Shooting the WINE Jan 08 Cover



Ok, so it's a "making off" entry again:

What seems like a cool day at the beach, was a windy south-easter day, hot!!!, and sandy. Anybody's who's been at Milnerton beach, over lunch, early December, can testify to the general weather conditions. To get that angle on a shot, it means you're lying flat on your stomach to see through the viewfinder, eating sand, and shielding your eyes from sand traveling at you at 40km/h. Trying to keep perspex upright can be a challenge!! Just after spraying the bottle with some water to create the fresh droplets, a gust of sand would leave it looking grimy. Time to wipe it off again. Luckily it all turned out well. Art director Taryn shown in the pic and the final. Sorry for horrid scan, but it's the only one I have on hand!

The brief was "fashion" flash with drop-out background lighting. It needed to look summery, yet "fashiony". This meant having studio flash on the beach, so I opted for the Profoto II7B pack with 2 bare heads. Since we were shooting over lunch, the sun was coming at an angle of about 80 degrees, so I had to use both heads to counter the sun's blast! The 2 heads were positioned left of the bottle, diffused by an upright piece of 3mm perspex. This creates the nice even highlights as well. A similar perspex was placed on the other side to create a soft highlight reflection (softer than an opaque reflector). The sun created the zing on the bottle, and I needed to balance the flash exposure just right, so the sun still afforded a nice spill-light effect from the side. The reflection of the sand made the wine come alive even more, although the side lighting did quite a bit in bringing the colour up a bit. Post-production (done by the capable people at WINE) included retouching the odd stray reflection and cleaning off the odd unwanted grain of sand. They then went ahead with layout and making it print ready at repro. I supply the optimized hi-res TIFFs (from CR2 files, processed with CS3) to the client, with basic touch-ups and level corrections.

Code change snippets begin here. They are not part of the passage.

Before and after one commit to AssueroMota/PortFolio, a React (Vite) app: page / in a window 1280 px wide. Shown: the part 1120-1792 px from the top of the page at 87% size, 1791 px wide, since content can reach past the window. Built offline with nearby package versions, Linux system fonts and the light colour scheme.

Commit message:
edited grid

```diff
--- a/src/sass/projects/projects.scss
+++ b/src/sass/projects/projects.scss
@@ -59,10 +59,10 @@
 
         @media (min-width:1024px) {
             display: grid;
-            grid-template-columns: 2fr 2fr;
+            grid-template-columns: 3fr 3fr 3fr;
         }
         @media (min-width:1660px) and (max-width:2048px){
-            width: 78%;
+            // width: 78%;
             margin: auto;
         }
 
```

So there you go, the cover of WINE, January 2008.

Comments

Popular posts from this blog

Dangerous Photography Jobs

http://www.onlinecertificateprograms.org/blog/2010/10-dangerous-photography-jobs/This is taken from the above article, with permission:Photography can be a case of life or death. It may sound absurd, but professional photographers often go to great lengths and compromise their safety in order to get the perfect picture. Whether it’s a once-in-a-lifetime opportunity to photograph Mount Everest or a mission to cover the Iraq war, many photographers risk their lives just to do their job. Here are 10 dangerous photography jobs: Extreme Weather Photography
Extreme weather photographers aren’t storm chasers, but they do have an eye for photographing hurricanes, tornados, thunderstorms and other severe weather in their most vulnerable state. As you can imagine, this job is nothing short of extreme. Extreme weather photographers have to get close to the storm when everyone else is running from it, which puts them at risk for injuries and often death. BASE Jumping & Skydiving Photography
See…

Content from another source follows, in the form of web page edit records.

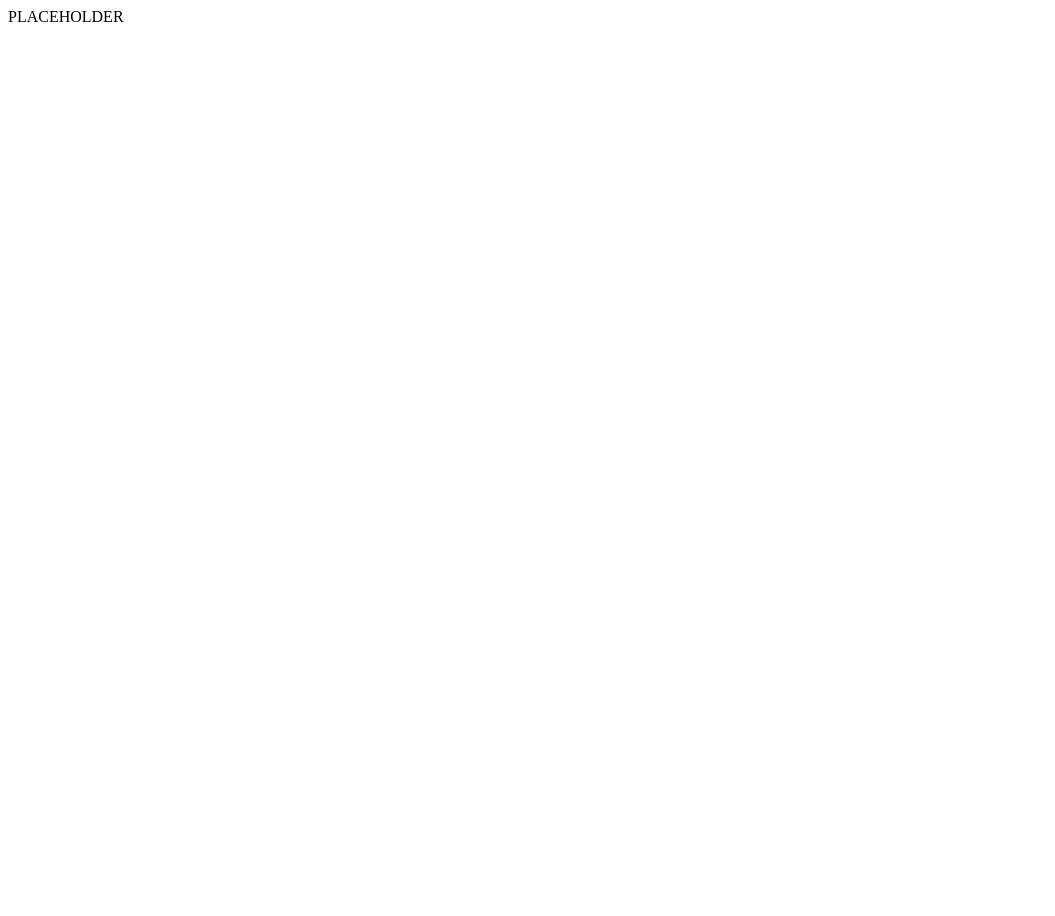
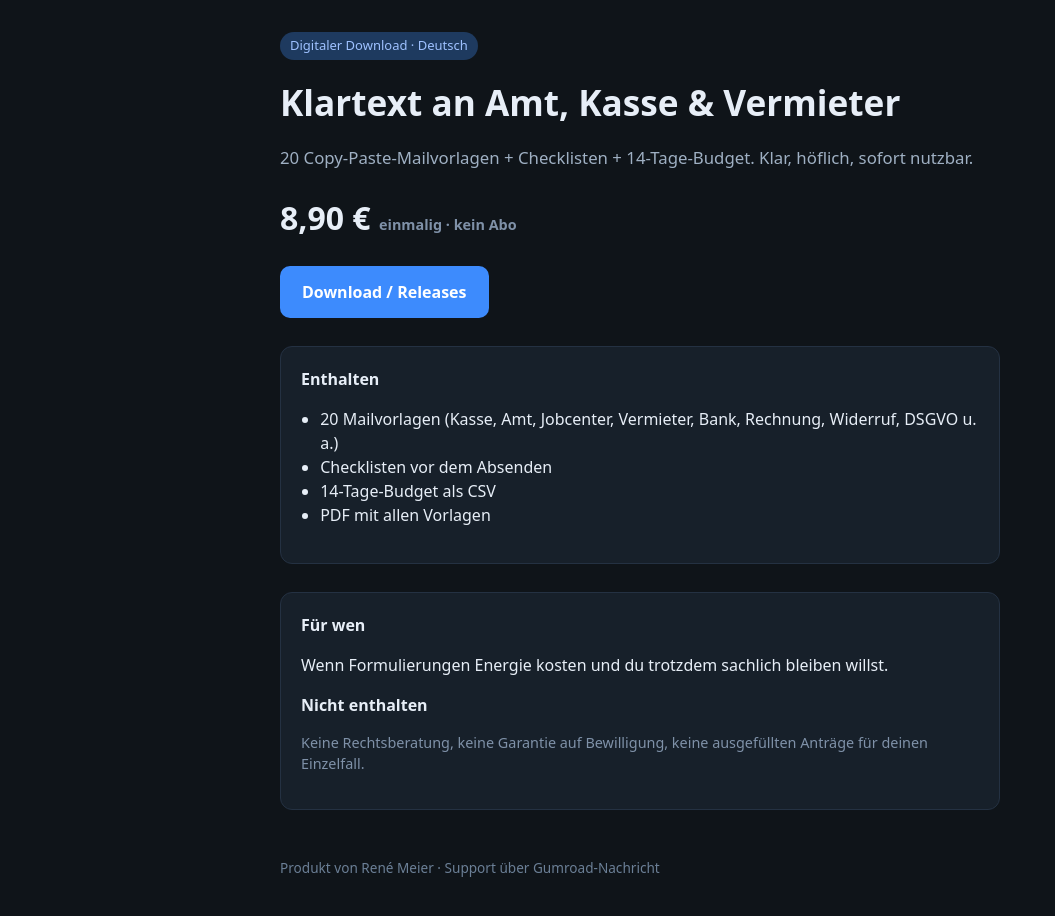
Before and after one commit to goodfellawien-prog/klartext-vorlagen, a plain HTML site: page index.html in a window 1280 px wide. Shown: the whole page, without its empty margins (0-1055 px from the left). Before the commit the page ends 800 px from the top, so only its background shows below. Drawn offline with Linux system fonts and the light colour scheme.

Commit message:
Replace placeholders with real Klartext storefront

```diff
--- a/index.html
+++ b/index.html
@@ -1 +1,48 @@
-PLACEHOLDER
+<!DOCTYPE html>
+<html lang="de">
+<head>
+<meta charset="utf-8"/>
+<meta name="viewport" content="width=device-width, initial-scale=1"/>
+<title>Klartext an Amt, Kasse &amp; Vermieter – 20 Vorlagen</title>
+<meta name="description" content="20 deutschsprachige Mailvorlagen für Krankenkasse, Amt, Vermieter und mehr – plus Checklisten und 14-Tage-Budget. Einmalig 8,90 €."/>
+<style>
+body{margin:0;font-family:system-ui,-apple-system,Segoe UI,Roboto,sans-serif;background:#0f1419;color:#e7eef7;line-height:1.5}
+.wrap{max-width:720px;margin:0 auto;padding:32px 20px 64px}
+.badge{display:inline-block;background:#1e3a5f;color:#9ec1ff;padding:4px 10px;border-radius:999px;font-size:13px}
+h1{font-size:clamp(1.6rem,4vw,2.2rem);margin:16px 0 8px}
+.sub{color:#9fb0c3;font-size:1.05rem}
+.price{font-size:2rem;font-weight:700;margin:24px 0 8px}
+.cta{display:inline-block;background:#3d8bfd;color:#fff;text-decoration:none;padding:14px 22px;border-radius:10px;font-weight:600;margin-top:8px}
+.cta:hover{background:#5a9fff}
+ul{padding-left:1.2rem}
+.card{background:#17202a;border:1px solid #243142;border-radius:12px;padding:20px;margin:28px 0}
+.muted{color:#7f91a8;font-size:.9rem}
+footer{margin-top:48px;color:#6b7f96;font-size:.85rem}
+</style>
+</head>
+<body>
+<main class="wrap">
+<span class="badge">Digitaler Download · Deutsch</span>
+<h1>Klartext an Amt, Kasse &amp; Vermieter</h1>
+<p class="sub">20 Copy-Paste-Mailvorlagen + Checklisten + 14-Tage-Budget. Klar, höflich, sofort nutzbar.</p>
+<p class="price">8,90&nbsp;€ <span class="muted">einmalig · kein Abo</span></p>
+<p><a class="cta" id="buy" href="https://github.com/goodfellawien-prog/klartext-vorlagen/releases/latest">Download / Releases</a></p>
+<div class="card">
+<strong>Enthalten</strong>
+<ul>
+<li>20 Mailvorlagen (Kasse, Amt, Jobcenter, Vermieter, Bank, Rechnung, Widerruf, DSGVO u. a.)</li>
+<li>Checklisten vor dem Absenden</li>
+<li>14-Tage-Budget als CSV</li>
+<li>PDF mit allen Vorlagen</li>
+</ul>
+</div>
+<div class="card">
+<strong>Für wen</strong>
+<p>Wenn Formulierungen Energie kosten und du trotzdem sachlich bleiben willst.</p>
+<strong>Nicht enthalten</strong>
+<p class="muted">Keine Rechtsberatung, keine Garantie auf Bewilligung, keine ausgefüllten Anträge für deinen Einzelfall.</p>
+</div>
+<footer>Produkt von René Meier · Support über Gumroad-Nachricht</footer>
+</main>
+</body>
+</html>
```
Also changed, not shown: 1 other file.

Wiel - Hummer 3 - Hennie Bosman

When I was asked to shoot Shihan Hennie Bosman (highest qualified karateka outside of Japan in Kyokushin Karate, 8th Dan) and the Hummer 3 for a short feature, with no brief, except a location, I knew it was going to be interesting. I was basically told to do something action-orientated (Hennie has done stunt-work with the likes of Wesley Snipes and JC van Damme), and just go to x location and get back with pics ASAP.

With no budget for Propak 7IIB's, and the shoot being set-up for midday, I turned to my trusty polariser to get the mood and went ahead to just play with a very willing Hennie. Brett Hamilton, who wrote the feature, tagged along to hold a reflector, and to represent the mag and make sure I don't totally go wild. (He is a really able reflector holder and has earned the title of Le Gaffer)

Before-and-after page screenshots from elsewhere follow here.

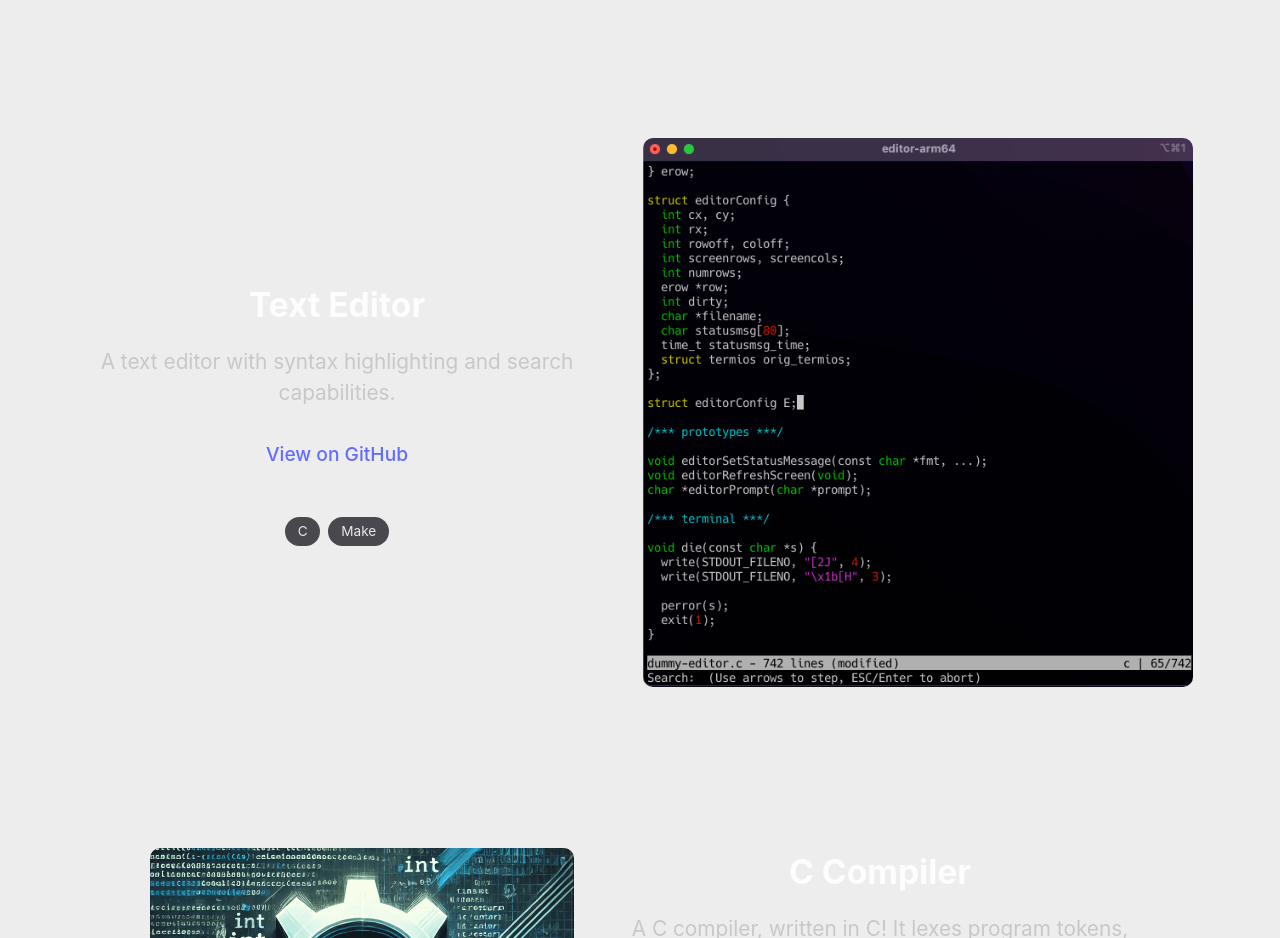
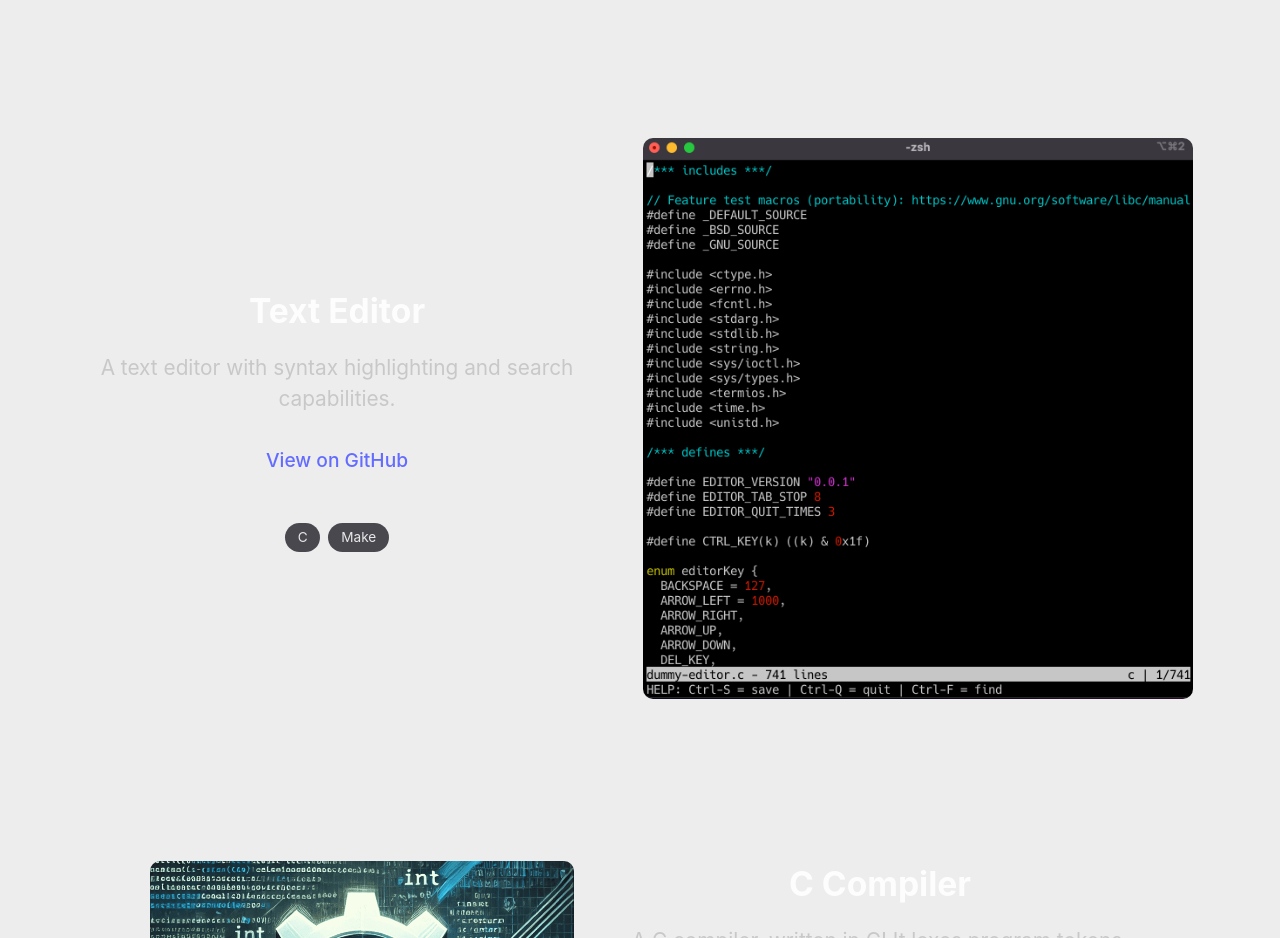
Before and after one commit to brendandagys/Portfolio, a React (Vite) app in the folder frontend/: page / in a window 1280 px wide. Shown: the part 2540-3478 px from the top of the page. Built offline with nearby package versions, Linux system fonts and the light colour scheme.

Commit message:
Replace text editor project image with a GIF

```diff
--- a/frontend/src/components/WorkSection.tsx
+++ b/frontend/src/components/WorkSection.tsx
@@ -1,7 +1,7 @@
 import "../css/WorkSection.css";
 import cCompiler from "../images/c-compiler.png";
 import vacationRentalSiteScreenshot from "../images/vacation-rental-site-screenshot.png"; // eslint-disable-line max-len
-import textEditorScreenshot from "../images/text-editor-screenshot.png";
+import textEditorGif from "../images/text-editor.gif";
 import serverlessMergeSortScreenshot from "../images/serverless-merge-sort-screenshot.png"; // eslint-disable-line max-len
 import financesScreenshot from "../images/finances-app-screenshot.png";
 import { Pills } from "./Pills";
@@ -53,7 +53,7 @@ export const WorkSection: React.FC = () => {
 
           <div className="work-card">
             <div className="work-image-card">
-              <img src={textEditorScreenshot} alt="Text editor" />
+              <img src={textEditorGif} alt="Text editor" />
             </div>
 
             <div className="work-text-card">
```
Also changed, not shown: frontend/src/images/text-editor.gif (added).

After making Hennie do kicks from the bonnet of the car, jumping on the roof, awarding it a black-belt (I know...), screaming, making faces, driving the car through mud and having …

Portrait Shoot: Pierre van Heerden

So a number of years back I did a shoot of Pierre van Heerden, South African actor, musical performer, playwright and comedian, at my old studio. It was just for fun, really. I was exploring some portraiture ideas, for a project I was considering at the time. We had a great time shooting these, exploring some cool ideas as we spent the morning talking rubbish, laughing and drinking coffee.

Fast forward some years later, and he contacted me to do an update of the images, but this time for his book.

The images were meant for publicity purposes, his marketing material and such, but what I want to share here is just some of the expression shots we did once we had those in the bag. Working with an actor in stills is great, as they know their face, they know expressions and have a large selection of facial "skills" to employ for a portrait.

I would simply call out a bunch of emotions/expressions and he would comply each time.



The "30 second portrait" I made is an idea…